Okay, so you’re in a pickle. You’re having a dinner party and one—just one—of your guests is vegetarian. Now, I know what you’re thinking. Those damned vegetarians with their tofu and their salads: where do they even get their protein from?!
Well, here’s the thing: There’s more to vegetarian food than tofu and veggies. Mainstream media tends to focus on tofu as the only vegetarian protein source, which of course is not the case. But since you’re so concerned about your guest getting some protein, read on for a definitive list of yummy sources of protein, that even you, a meat-lover, will enjoy eating.
- Paneer (“fresh cheese”)
Agreed, paneer is not that different from tofu in terms of texture and appearance, but paneer is made from dairy sources, whereas tofu is made from soy. I grew up in a household where paneer was made from scratch at least once a week. This is a very versatile ingredient. You can use it to make curries, cream cheese, and even sweets out of it.
- Chickpeas (Garbanzo beans)
Who doesn’t love chickpeas, am I right? These were made on the weekends at home. Everyone looked forward to Sunday lunch, partly because that was the only time everyone in the family ate together. These legumes were mostly used to make curries (chana masala, we call it) at home, but there’s a lot more that can be done with them. You can use it as a base to a salad, put it in pasta, make hummus out of it, roast it for a quick snack, or use it to make cookies.
I hear your groans already, and I have to say, I understand where you’re coming from. I hated eating spinach as a kid, but I’ve learnt that it can be used to make actual yummy dishes. You can pair this green leafy vegetable with paneer or corn to make an Indian curry, use it to make a spinach yoghurt dip, soup, and even make kebabs. (Okay, I cheated. Spinach provides only about 3 grams of protein per 100 grams of spinach. But it’s really, really yummy and therefore it stays on this list.)

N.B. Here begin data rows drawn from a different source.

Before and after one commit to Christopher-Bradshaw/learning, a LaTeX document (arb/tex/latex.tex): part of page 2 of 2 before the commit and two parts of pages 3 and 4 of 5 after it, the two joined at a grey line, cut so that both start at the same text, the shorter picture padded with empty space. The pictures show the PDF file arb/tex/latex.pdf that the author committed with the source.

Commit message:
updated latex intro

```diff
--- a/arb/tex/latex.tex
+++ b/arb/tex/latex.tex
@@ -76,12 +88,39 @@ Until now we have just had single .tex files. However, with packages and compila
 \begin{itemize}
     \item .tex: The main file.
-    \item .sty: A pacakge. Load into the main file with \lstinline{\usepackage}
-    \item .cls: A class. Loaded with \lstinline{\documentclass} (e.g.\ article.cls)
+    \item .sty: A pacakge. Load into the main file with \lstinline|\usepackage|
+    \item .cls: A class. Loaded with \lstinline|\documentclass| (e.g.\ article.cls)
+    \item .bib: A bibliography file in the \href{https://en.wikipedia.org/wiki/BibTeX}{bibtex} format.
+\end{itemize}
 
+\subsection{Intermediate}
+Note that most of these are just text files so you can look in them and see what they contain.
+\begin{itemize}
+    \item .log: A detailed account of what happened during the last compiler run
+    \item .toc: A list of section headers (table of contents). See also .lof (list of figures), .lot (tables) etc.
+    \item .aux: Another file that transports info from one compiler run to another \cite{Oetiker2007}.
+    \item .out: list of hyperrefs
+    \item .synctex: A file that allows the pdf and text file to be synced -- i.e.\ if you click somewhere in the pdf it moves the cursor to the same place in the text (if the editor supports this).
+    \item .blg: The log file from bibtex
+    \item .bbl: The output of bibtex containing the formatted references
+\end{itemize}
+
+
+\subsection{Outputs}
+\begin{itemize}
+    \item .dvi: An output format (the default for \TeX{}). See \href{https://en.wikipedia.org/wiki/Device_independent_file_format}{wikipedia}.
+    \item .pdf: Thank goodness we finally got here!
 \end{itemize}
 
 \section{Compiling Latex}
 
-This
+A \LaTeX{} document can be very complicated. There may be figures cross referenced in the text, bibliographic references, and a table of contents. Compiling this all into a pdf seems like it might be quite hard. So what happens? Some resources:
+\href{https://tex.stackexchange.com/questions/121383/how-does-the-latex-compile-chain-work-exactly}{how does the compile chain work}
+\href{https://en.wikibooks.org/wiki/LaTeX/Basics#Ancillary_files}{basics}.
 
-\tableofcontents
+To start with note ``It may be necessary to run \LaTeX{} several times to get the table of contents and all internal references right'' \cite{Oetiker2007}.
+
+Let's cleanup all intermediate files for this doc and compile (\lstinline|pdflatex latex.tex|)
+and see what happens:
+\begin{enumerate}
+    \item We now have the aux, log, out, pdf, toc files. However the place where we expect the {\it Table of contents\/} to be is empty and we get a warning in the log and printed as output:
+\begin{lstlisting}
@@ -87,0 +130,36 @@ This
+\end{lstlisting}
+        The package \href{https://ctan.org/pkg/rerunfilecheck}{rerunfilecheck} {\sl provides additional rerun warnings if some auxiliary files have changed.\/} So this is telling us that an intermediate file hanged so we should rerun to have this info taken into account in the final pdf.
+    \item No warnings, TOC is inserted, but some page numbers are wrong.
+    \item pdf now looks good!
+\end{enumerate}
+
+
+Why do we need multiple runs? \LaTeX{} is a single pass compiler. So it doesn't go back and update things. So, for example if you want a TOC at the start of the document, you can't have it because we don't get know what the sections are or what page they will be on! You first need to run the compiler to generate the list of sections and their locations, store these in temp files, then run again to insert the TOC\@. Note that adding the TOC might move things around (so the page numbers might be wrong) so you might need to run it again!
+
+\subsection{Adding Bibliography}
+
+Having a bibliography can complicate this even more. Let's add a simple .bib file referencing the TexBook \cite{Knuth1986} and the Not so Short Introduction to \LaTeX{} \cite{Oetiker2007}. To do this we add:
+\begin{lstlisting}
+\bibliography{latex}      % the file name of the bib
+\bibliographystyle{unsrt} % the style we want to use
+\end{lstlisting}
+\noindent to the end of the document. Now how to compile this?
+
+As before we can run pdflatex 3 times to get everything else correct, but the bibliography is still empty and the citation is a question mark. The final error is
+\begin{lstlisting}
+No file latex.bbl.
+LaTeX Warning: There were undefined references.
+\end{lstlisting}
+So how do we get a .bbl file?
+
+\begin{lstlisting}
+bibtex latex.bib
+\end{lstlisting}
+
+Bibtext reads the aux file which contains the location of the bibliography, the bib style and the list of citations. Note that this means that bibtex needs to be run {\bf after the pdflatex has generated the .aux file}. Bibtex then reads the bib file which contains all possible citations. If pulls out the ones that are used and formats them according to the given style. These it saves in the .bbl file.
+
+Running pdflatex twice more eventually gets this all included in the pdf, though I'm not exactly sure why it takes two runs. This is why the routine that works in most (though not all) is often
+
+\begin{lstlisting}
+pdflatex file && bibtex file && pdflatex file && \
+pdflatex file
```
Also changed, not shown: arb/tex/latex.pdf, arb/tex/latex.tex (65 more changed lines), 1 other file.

I only discovered quinoa about two years ago, but it became an instant hit and a staple in my diet soon thereafter. You can use quinoa instead of rice to make your recipes healthier and more fibrous. Make fun pizza bites, strawberry parfait, and stuffed peppers.
Used by Buddhist monks thousands of years ago, this wonderful ingredient packs in 21 grams of protein in a ⅓ cup serving. It can be used as a meat substitute in almost all recipes, particularly because of its texture. Make BBQ sliders, a simple stir-fry, or replace the carnitas with seitan in your fajitas.
Now go off and impress your vegetarian friends with a delicious spread.